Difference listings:

<<<<

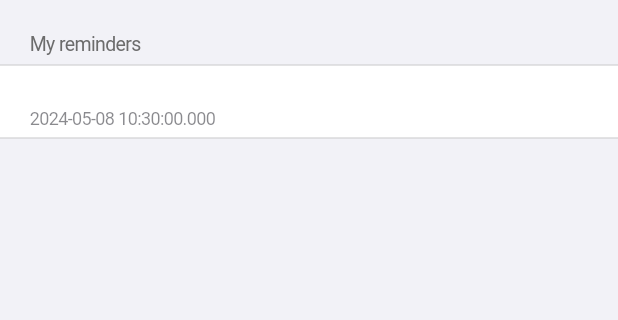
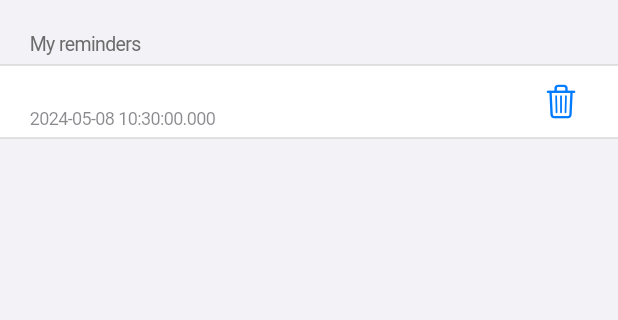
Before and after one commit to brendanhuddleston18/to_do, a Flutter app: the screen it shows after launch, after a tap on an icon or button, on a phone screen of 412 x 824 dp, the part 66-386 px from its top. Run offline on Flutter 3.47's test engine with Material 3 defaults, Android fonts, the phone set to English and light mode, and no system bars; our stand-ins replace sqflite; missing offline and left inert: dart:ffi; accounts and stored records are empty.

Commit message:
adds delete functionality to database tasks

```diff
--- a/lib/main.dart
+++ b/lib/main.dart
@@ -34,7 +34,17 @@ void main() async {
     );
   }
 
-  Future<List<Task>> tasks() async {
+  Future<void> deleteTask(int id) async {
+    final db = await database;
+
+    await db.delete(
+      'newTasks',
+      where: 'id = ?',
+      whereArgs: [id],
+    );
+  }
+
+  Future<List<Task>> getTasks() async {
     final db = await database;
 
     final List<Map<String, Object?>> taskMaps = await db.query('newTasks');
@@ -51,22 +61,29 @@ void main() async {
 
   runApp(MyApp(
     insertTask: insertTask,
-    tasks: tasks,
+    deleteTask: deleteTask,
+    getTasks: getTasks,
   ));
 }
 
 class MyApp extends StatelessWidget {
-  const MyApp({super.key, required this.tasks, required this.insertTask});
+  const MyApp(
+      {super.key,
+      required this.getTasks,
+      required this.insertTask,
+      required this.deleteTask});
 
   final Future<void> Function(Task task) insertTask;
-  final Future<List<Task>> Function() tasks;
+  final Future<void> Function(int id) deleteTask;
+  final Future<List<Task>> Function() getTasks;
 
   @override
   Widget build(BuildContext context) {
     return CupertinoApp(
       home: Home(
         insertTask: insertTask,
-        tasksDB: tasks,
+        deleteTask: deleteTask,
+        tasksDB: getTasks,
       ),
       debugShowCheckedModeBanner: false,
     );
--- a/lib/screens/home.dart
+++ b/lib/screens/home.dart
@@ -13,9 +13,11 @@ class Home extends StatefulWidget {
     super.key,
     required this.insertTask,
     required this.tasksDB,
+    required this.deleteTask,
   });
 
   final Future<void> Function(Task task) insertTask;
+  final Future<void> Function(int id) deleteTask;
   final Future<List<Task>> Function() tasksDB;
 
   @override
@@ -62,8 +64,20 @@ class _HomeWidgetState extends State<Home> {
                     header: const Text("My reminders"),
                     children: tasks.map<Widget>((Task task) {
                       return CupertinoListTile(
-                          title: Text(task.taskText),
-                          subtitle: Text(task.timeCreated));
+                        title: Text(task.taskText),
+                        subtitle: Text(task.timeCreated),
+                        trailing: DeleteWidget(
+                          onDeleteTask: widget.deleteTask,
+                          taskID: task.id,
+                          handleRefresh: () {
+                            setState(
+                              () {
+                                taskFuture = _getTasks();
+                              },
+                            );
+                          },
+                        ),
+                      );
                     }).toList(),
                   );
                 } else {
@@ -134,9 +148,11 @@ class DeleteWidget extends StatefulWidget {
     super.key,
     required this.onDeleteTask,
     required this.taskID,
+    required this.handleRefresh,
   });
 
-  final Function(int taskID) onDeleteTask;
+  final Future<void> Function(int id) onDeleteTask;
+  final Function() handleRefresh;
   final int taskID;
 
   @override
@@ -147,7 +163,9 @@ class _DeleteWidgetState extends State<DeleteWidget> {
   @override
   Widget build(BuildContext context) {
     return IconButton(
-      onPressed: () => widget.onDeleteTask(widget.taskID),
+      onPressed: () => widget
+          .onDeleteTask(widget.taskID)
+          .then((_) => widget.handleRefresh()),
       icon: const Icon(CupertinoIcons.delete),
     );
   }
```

>>>>

ASSIGNMENT ▸ Pull out every line of the records that includes the string "MyApp".

SOLUTION FOR THIS PROBLEM ▸
   runApp(MyApp(
 class MyApp extends StatelessWidget {
-  const MyApp({super.key, required this.tasks, required this.insertTask});
+  const MyApp(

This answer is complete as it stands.